But Amazon buying Whole Foods a year into the deal complicated the relationship as the e-commerce giant had its own delivery ambitions. Instacart branding has been slowly disappearing from stores. In one San Francisco Whole Foods location, Instacart shoppers had reportedly been moved from their normal workspace into another corner of the building. Meanwhile Amazon has been expanding its own Prime Now services so customers can order delivery from Whole Foods or pick up from a store.
Now Instacart will be slowly winding down its delivery operations entirely from Whole Foods. In February the first wave of 243 shoppers will be impacted: around 75% will be offered to transition to other roles delivering at other grocers, and the remaining 25%, around 60 people, will lose their jobs entirely. Instacart is offering a three-month separation package for those who can’t be placed elsewhere.

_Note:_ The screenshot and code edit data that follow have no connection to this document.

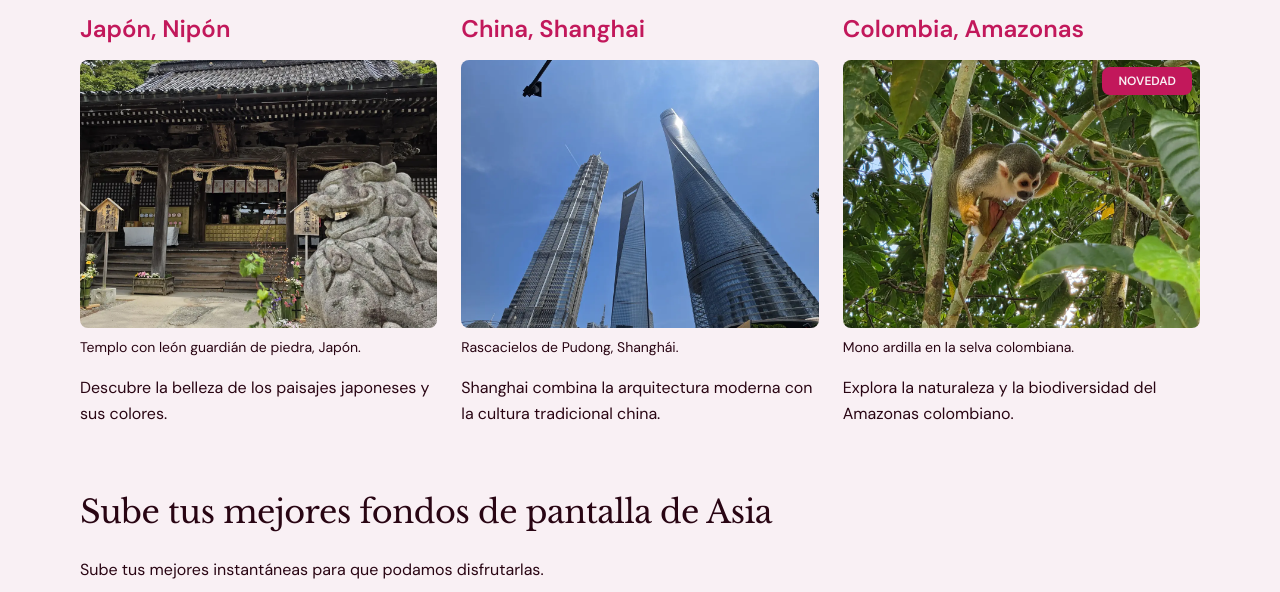
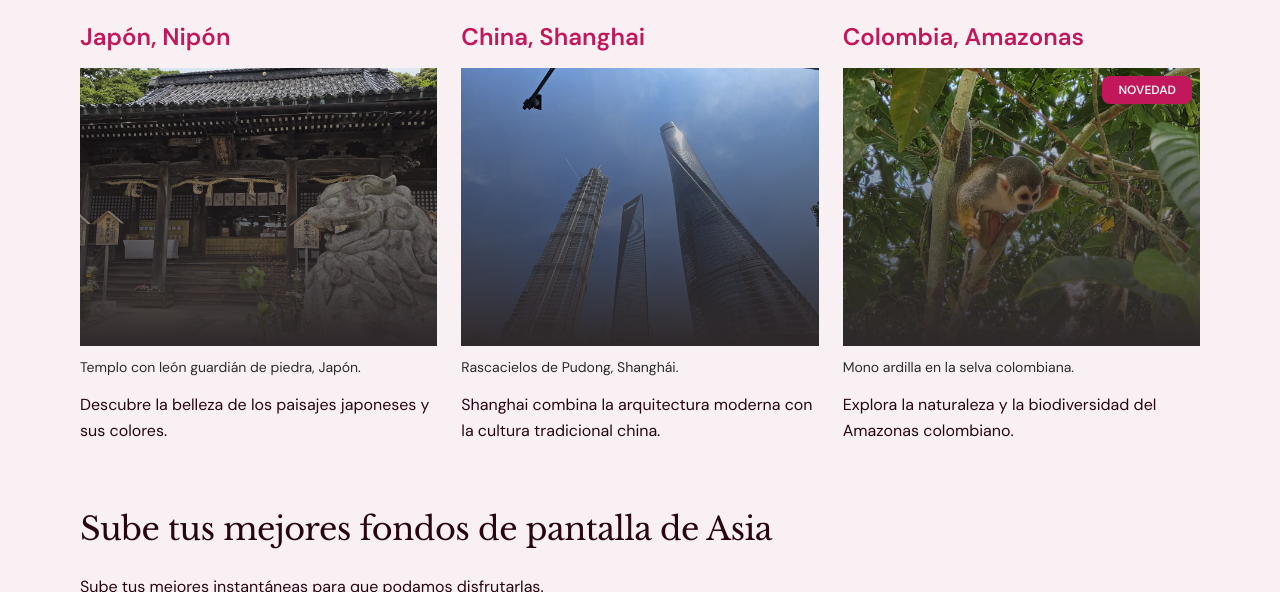
Before and after one commit to Karsu1411/diw-santa-toral, a plain HTML site: page index.html in a window 1280 px wide. Shown: the part 545-1137 px from the top of the page. Drawn offline with nearby package versions, Linux system fonts and the light colour scheme.

Commit message:
Ajusta las tarjetas de destinos al diseño de Figma
- Recupera el degradado de --fondo-oscuro a transparente sobre cada foto,
  apilando la imagen y un ::after en la misma celda de Grid (sin otro
  position: absolute).
- Fotos sin radio y con proporción 9:7, unos 320 px de alto como en Figma.
- Pie de foto en --color-texto-secundario (#2C2C2C, 13:1) a 12 px de la foto.
- Añade --espacio-mitad y --espacio-1-5 para los 4 y 12 px de Figma y los usa
  en la lista de destinos y en las temáticas.
- Recoloca la etiqueta «Novedad» con el nuevo interlineado del h3.

```diff
--- a/css/estilos.css
+++ b/css/estilos.css
@@ -8,6 +8,7 @@
     --color-texto: #290513;
     --texto-fondo-oscuro: #D4CDD0;
     --color-texto-suave: #7C636F;
+    --color-texto-secundario: #2C2C2C;
 
     /*tipografias*/
     --fuente-expresiva: 'Libre Baskerville', serif;
@@ -42,6 +43,8 @@
 
     /*espaciado (múltiplos de 8)*/
     --espacio: 8px;
+    --espacio-mitad: calc(var(--espacio) / 2);
+    --espacio-1-5: calc(var(--espacio) * 1.5);
     --espacio-2: calc(var(--espacio) * 2);
     --espacio-3: calc(var(--espacio) * 3);
     --espacio-4: calc(var(--espacio) * 4);
@@ -313,7 +316,7 @@ tfoot td {
 .lista-destinos {
     display: flex;
     flex-direction: column;
-    gap: var(--espacio);
+    gap: var(--espacio-1-5);
     padding: 0;
     list-style: none;
     counter-reset: destino;
@@ -345,7 +348,7 @@ tfoot td {
 .tematicas > li {
     display: flex;
     flex-direction: column;
-    gap: calc(var(--espacio) / 2);
+    gap: var(--espacio-mitad);
 }
 
 .tematicas ul {
@@ -395,27 +398,42 @@ tfoot td {
     color: var(--color-primario);
 }
 
+/* Foto y degradado apilados en la misma celda de Grid (sin position: absolute) */
 .tarjeta figure {
-    display: flex;
-    flex-direction: column;
-    gap: var(--espacio);
+    display: grid;
+    grid-template-areas:
+        "foto"
+        "pie";
+    row-gap: var(--espacio-1-5);
 }
 
 .tarjeta img {
+    grid-area: foto;
     width: 100%;
-    aspect-ratio: 4 / 3;
+    aspect-ratio: 9 / 7;
     object-fit: cover;
-    border-radius: var(--radio);
+}
+
+.tarjeta figure::after {
+    content: "";
+    grid-area: foto;
+    background-image: linear-gradient(to top, var(--fondo-oscuro), transparent);
+}
+
+.tarjeta figcaption {
+    grid-area: pie;
 }
 
 figcaption {
+    color: var(--color-texto-secundario);
     font-size: var(--tamano-pequeno);
+    line-height: normal;
 }
 
 /* Etiqueta «Novedad»: única excepción permitida de position: absolute */
 .etiqueta {
     position: absolute;
-    top: calc(var(--tamano-h3) * var(--interlineado-titulo) + var(--espacio-3));
+    top: calc(var(--tamano-h3) * var(--interlineado-h3) + var(--espacio-3));
     right: var(--espacio);
     padding: var(--espacio) var(--espacio-2);
     border-radius: var(--radio);
```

The rest of the shutdowns will continue to roll out in 2019. Of the 1,415 shoppers affected, the company expects that around 25%, or 350 people, will face job cuts as a result. The other 1,000 will be offered in-store shopper roles at other partners, including Safeway, Publix, Ralph’s and Sprouts. The only jobs affected are the Instacart shoppers who are part-time employees of Instacart. Shoppers who shop at multiple stores and work as independent contractors will be able to continue shopping at Whole Foods until “they exit our marketplace entirely,” the announcement says. Instacart declined to say the exact date that Whole Foods delivery will no longer be available.
The news of shopper job cuts and transition packages comes at a time when some shoppers have complained of “mistreatment” following changes to its pay model. It’s not because of a shortage of cash though: Instacart announced it had raised an additional $271 million in November on top of the $600 million bringing the total Series F to $871 million and valuation to $7.87 billion.
The Whole Foods partnership once accounted for a reported 10% of Instacart’s revenue, but that percentage has been decreasing as Instacart has made a push to diversify its grocery partners. The San Francisco-based startup counts retailers from Kroger to Aldi’s to Costco as partners and is now available in all 50 states.
“The reality is grocery is at a tipping point,” Mehta said in October. “Back a couple years ago it was a question of if people will buy groceries online. Now it’s not an if, it’s a when.”